** Exercise input follows **
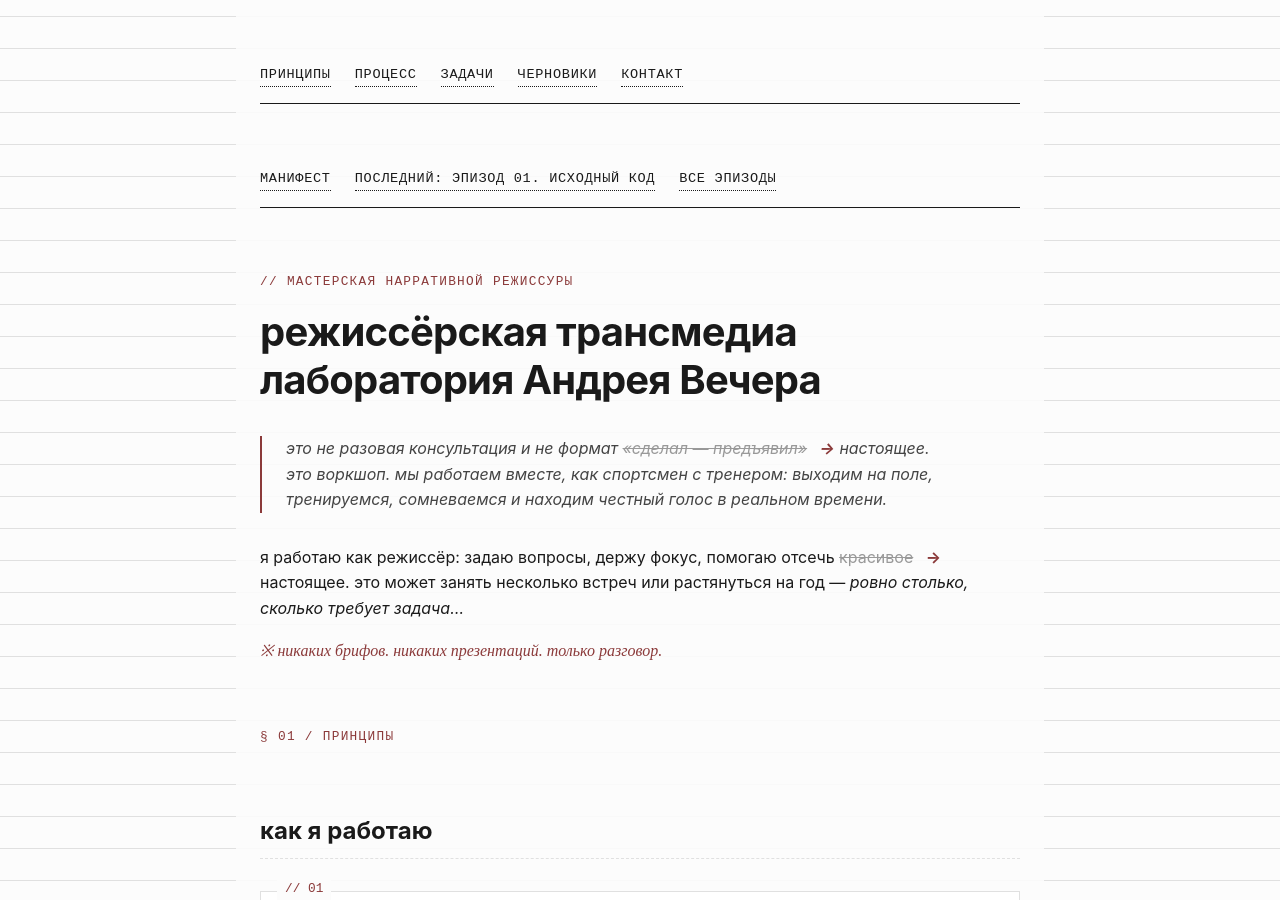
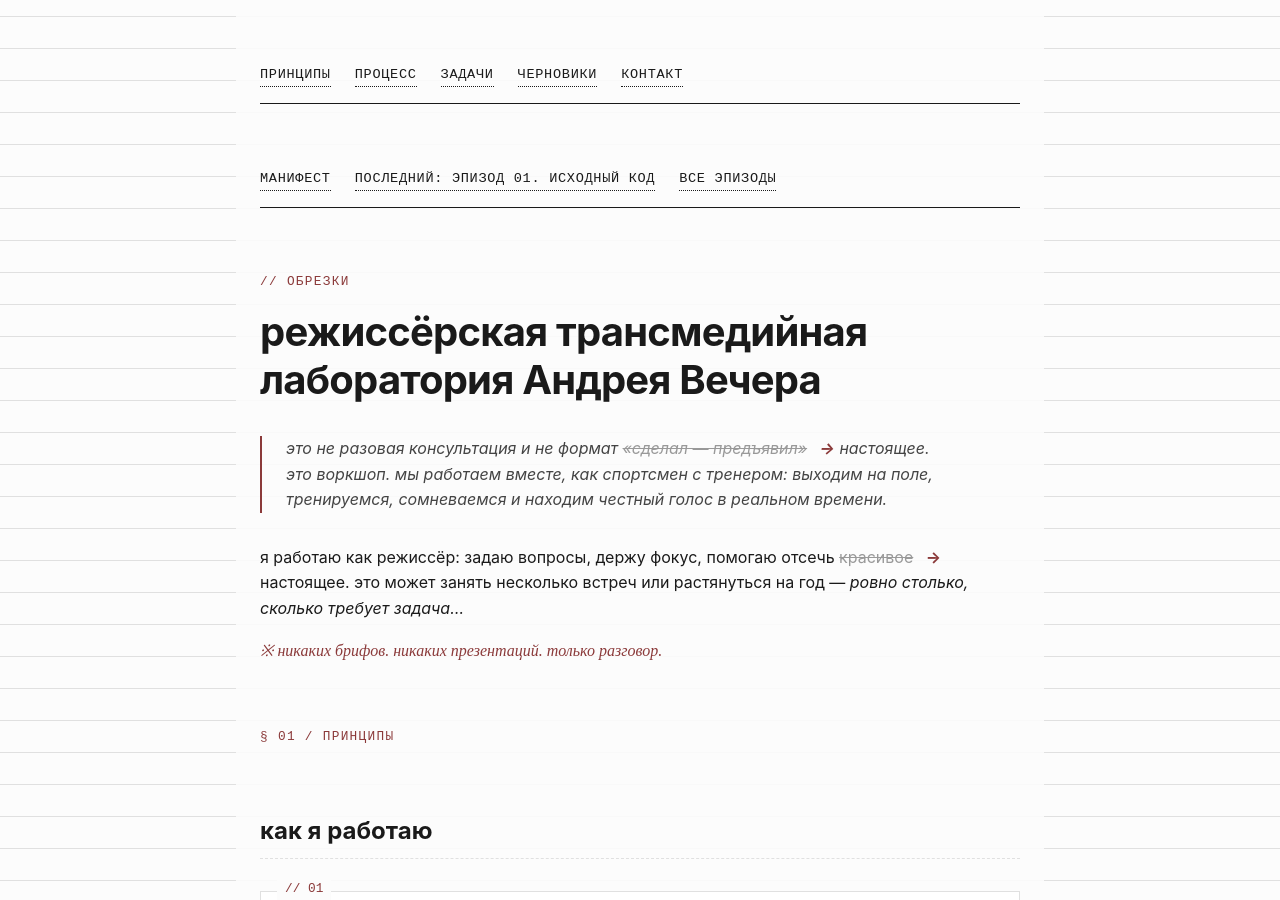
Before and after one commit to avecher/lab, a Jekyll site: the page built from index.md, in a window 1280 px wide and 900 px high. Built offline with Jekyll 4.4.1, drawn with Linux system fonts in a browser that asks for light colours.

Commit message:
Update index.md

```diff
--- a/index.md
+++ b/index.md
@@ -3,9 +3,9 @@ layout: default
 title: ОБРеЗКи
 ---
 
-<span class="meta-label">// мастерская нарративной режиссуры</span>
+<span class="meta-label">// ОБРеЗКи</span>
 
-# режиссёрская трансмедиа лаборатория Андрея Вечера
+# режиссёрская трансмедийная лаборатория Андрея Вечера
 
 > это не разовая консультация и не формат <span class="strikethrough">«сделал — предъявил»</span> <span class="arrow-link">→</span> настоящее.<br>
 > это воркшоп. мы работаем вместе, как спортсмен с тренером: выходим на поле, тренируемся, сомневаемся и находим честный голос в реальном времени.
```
** End of Exercise input **
What to do | Pictures aside, repeat each entry in full and without change.

Result below |
Before and after one commit to avecher/lab, a Jekyll site: the page built from index.md, in a window 1280 px wide and 900 px high. Built offline with Jekyll 4.4.1, drawn with Linux system fonts in a browser that asks for light colours.

Commit message:
Update index.md

```diff
--- a/index.md
+++ b/index.md
@@ -3,9 +3,9 @@ layout: default
 title: ОБРеЗКи
 ---
 
-<span class="meta-label">// мастерская нарративной режиссуры</span>
+<span class="meta-label">// ОБРеЗКи</span>
 
-# режиссёрская трансмедиа лаборатория Андрея Вечера
+# режиссёрская трансмедийная лаборатория Андрея Вечера
 
 > это не разовая консультация и не формат <span class="strikethrough">«сделал — предъявил»</span> <span class="arrow-link">→</span> настоящее.<br>
 > это воркшоп. мы работаем вместе, как спортсмен с тренером: выходим на поле, тренируемся, сомневаемся и находим честный голос в реальном времени.
```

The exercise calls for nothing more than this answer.